Throughout the book Melissa waxes on about eating disorders, suffering from anxiety, musings on gender differences like men want sex and women want love, more bodily function gross-outs and a very graphic exchange about getting a “vaginal massage” from an older man. Of her bat mitzvah, Broder muses, “I had this weird intuition that if I could just make it to my Bat Mitzvah I could both prevent the Holocaust from happening again and also get all my friends back.”

Gee, during my first communion I mused, “I wish I could dip this bland Body of Christ into some guacamole and end the ‘Troubles’ in Northern Ireland.”

But just as I was getting ready to toss this book, Broder gets very real and touched me as a reader that made me feel tender towards her, not tetchy. In the chapter, “I Told You Not to Get the Knish: Thoughts on Open Marriage and Illness,” Broder discusses her open marriage with her husband (who she refers to as Ron Jeremy). In their open marriage, Broder and Mr. Ron Jeremy agree they may have sex with other partners as long as they remain casual and don’t turn these encounters into full-fledged affairs, and for the most part, an open marriage works for both of them.

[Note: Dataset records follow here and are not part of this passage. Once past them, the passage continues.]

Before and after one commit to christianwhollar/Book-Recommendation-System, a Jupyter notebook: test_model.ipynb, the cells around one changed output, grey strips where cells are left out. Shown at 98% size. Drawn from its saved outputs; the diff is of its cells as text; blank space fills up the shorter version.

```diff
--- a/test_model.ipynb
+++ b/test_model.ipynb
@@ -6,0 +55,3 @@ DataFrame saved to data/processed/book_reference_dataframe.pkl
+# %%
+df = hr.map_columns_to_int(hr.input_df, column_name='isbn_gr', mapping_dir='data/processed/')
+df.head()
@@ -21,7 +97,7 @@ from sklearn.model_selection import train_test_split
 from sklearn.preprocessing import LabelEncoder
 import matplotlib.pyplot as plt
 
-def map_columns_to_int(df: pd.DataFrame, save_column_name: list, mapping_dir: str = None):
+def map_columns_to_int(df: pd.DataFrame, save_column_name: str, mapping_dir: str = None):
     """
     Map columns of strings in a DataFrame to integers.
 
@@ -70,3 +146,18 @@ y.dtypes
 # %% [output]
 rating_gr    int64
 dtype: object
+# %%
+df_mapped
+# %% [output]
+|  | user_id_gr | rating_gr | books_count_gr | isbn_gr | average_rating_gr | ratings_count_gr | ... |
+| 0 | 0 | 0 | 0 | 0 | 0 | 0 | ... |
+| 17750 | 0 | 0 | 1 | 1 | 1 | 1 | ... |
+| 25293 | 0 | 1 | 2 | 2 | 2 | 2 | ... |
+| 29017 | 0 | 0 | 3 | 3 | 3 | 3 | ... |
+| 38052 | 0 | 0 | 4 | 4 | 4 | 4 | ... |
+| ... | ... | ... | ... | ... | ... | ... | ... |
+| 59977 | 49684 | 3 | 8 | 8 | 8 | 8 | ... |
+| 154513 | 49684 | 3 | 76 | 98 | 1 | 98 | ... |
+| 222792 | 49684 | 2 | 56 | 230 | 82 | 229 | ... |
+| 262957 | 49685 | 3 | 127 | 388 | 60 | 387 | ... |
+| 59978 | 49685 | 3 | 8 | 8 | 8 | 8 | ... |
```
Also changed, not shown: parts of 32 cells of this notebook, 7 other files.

And in this chapter, also Broder discusses in heartbreaking detail Mr. Ron Jeremy’s very serious and debilitating disease and how it affects their marriage. Broder’s commitment to her husband is both challenging and proves she is capable of deep caring and compassion. I really wish she would have devoted her memoir on this aspect of her life and her fierce love and commitment to her husband.

Broder is a fairly decent writer and possibly a very nice person in real life. Apparently So Sad Today started out as an anonymous Twitter feed, which later turned into this very book. Broder claims to be very self-conscious, riddled with anxiety and constantly wonders what people think of her, so it’s baffling why she’d be so open to such extremes via her book. But then again, in a world where people get famous by doing a sex tape, opine about the most private moments in their social media and Instagram their butts, I should probably not be surprised Broder probably thought TMI was the quickest way to get published. Sure, more may be less, but in 2016 more is MORE and the fast track to fame and notoriety.